- _TASK REQUIREMENTS_
Leaving out all pictures, return the records word for word.

- _MATERIAL FOR THIS EXERCISE_
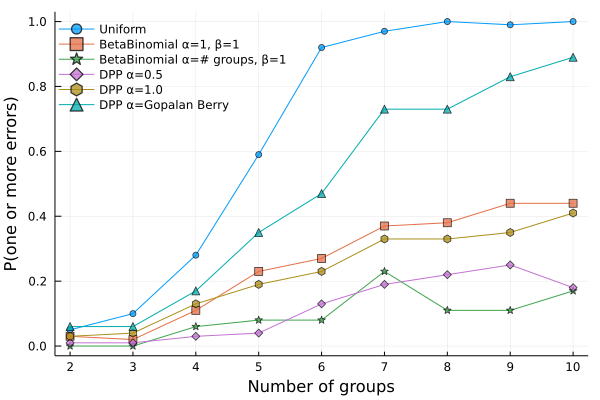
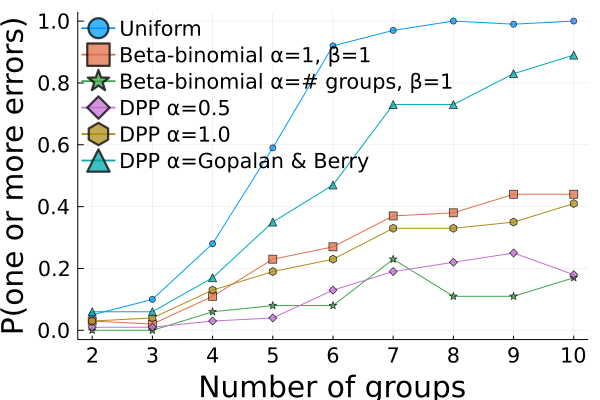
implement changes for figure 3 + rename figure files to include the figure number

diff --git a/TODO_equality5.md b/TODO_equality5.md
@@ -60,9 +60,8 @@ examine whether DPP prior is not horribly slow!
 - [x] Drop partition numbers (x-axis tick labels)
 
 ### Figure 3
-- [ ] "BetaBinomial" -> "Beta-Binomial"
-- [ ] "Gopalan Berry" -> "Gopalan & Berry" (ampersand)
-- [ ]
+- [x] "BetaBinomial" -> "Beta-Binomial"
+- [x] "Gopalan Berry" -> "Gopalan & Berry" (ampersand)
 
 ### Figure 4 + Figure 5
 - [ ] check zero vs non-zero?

- _OUTPUT OF THE TASK_
implement changes for figure 3 + rename figure files to include the figure number

diff --git a/TODO_equality5.md b/TODO_equality5.md
@@ -60,9 +60,8 @@ examine whether DPP prior is not horribly slow!
 - [x] Drop partition numbers (x-axis tick labels)
 
 ### Figure 3
-- [ ] "BetaBinomial" -> "Beta-Binomial"
-- [ ] "Gopalan Berry" -> "Gopalan & Berry" (ampersand)
-- [ ]
+- [x] "BetaBinomial" -> "Beta-Binomial"
+- [x] "Gopalan Berry" -> "Gopalan & Berry" (ampersand)
 
 ### Figure 4 + Figure 5
 - [ ] check zero vs non-zero?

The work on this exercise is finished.